**Exercise goal**: From the records below, return every line containing the word "part".

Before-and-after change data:
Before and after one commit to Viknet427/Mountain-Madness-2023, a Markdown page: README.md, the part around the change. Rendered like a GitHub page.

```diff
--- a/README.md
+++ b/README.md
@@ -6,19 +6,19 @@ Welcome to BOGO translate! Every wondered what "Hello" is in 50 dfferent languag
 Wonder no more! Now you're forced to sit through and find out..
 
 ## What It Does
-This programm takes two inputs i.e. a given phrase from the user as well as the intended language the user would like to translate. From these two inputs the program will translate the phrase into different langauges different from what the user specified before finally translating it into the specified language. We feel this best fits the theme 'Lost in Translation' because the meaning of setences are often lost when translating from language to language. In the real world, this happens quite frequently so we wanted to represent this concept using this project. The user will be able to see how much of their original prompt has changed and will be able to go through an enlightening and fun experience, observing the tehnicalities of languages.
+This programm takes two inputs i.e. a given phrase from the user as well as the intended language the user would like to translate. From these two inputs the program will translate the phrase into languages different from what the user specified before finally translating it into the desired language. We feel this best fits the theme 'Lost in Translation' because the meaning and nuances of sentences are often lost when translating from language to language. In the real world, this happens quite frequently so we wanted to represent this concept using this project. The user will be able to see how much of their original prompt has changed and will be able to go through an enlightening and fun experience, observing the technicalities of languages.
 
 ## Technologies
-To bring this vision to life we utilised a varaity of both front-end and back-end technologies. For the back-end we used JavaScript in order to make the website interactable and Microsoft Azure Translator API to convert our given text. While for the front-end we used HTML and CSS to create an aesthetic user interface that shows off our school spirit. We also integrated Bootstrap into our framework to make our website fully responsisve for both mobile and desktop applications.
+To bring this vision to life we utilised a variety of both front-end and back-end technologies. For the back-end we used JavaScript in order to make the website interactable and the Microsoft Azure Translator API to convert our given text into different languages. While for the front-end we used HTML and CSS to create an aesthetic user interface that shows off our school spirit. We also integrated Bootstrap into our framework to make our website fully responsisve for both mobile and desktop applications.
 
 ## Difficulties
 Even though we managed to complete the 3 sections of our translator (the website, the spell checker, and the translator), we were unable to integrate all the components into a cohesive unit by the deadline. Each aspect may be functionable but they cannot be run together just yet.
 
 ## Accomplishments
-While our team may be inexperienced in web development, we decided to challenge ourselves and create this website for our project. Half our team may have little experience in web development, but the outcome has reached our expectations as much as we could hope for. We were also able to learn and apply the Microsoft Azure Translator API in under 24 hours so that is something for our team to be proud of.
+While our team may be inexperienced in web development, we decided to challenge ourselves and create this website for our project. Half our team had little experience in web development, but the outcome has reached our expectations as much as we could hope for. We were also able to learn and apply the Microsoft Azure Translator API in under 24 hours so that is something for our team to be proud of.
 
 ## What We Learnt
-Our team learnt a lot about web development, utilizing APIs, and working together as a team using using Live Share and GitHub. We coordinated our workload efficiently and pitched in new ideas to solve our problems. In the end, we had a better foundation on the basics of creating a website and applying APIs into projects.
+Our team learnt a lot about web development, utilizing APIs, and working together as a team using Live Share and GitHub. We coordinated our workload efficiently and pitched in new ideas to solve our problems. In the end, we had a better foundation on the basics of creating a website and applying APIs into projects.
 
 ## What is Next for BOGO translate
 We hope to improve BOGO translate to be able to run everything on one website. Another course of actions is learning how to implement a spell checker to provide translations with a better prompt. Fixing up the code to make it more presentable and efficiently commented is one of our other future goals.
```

---

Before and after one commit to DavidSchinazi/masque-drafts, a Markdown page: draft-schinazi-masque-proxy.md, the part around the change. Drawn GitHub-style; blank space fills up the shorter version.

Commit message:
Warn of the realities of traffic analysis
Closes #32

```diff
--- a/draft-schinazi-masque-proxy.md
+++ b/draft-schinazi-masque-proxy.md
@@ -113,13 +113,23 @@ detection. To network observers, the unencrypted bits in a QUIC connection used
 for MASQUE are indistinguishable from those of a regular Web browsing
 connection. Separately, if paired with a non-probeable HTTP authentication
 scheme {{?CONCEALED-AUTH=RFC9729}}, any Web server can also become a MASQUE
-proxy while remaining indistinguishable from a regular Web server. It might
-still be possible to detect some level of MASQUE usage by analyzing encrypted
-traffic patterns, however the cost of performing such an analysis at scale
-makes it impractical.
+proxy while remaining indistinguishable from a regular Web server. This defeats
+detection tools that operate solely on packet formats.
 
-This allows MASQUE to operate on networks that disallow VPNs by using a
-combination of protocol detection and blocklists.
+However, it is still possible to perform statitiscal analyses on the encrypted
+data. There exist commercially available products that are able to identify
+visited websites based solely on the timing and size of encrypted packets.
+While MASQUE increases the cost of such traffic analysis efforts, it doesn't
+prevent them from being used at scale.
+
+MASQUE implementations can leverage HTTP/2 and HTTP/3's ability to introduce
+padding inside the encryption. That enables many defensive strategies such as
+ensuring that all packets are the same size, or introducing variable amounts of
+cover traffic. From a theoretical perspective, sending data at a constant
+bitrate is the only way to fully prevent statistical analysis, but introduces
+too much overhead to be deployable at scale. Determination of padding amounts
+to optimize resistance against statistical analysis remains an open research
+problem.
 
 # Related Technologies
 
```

==

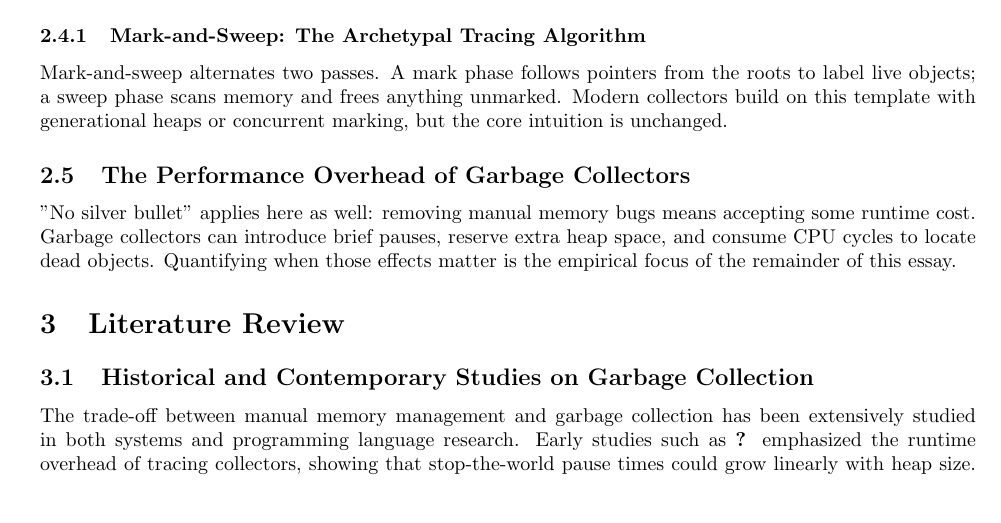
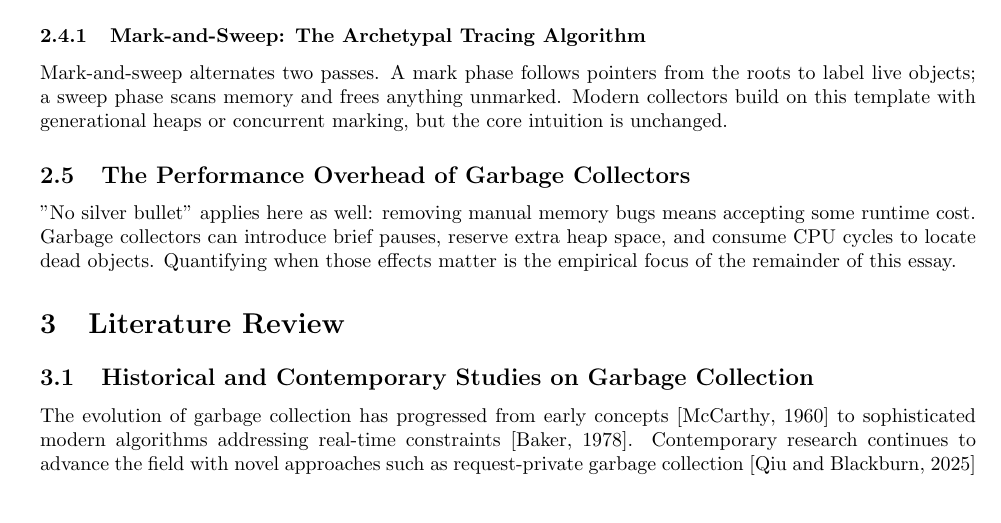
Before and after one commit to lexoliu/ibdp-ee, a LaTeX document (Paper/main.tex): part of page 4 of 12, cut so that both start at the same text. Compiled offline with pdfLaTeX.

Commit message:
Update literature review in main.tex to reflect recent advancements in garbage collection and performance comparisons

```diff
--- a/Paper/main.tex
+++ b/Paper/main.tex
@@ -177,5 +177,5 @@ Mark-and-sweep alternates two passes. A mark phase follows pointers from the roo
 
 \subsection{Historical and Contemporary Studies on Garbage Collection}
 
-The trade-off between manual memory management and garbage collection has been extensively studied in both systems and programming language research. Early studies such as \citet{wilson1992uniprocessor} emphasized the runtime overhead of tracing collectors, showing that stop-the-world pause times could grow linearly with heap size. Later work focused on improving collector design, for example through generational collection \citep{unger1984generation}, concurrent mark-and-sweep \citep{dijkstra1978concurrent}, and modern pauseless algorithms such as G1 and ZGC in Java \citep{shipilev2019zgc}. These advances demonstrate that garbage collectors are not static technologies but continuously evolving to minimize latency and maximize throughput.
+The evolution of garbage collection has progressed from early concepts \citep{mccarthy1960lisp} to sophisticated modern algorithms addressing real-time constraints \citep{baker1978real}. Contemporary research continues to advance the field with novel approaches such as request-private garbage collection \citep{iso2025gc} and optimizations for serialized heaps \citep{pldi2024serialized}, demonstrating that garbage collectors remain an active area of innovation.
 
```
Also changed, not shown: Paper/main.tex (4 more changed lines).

**Exercise answer**:
Before and after one commit to Viknet427/Mountain-Madness-2023, a Markdown page: README.md, the part around the change. Rendered like a GitHub page.
Before and after one commit to DavidSchinazi/masque-drafts, a Markdown page: draft-schinazi-masque-proxy.md, the part around the change. Drawn GitHub-style; blank space fills up the shorter version.
Before and after one commit to lexoliu/ibdp-ee, a LaTeX document (Paper/main.tex): part of page 4 of 12, cut so that both start at the same text. Compiled offline with pdfLaTeX.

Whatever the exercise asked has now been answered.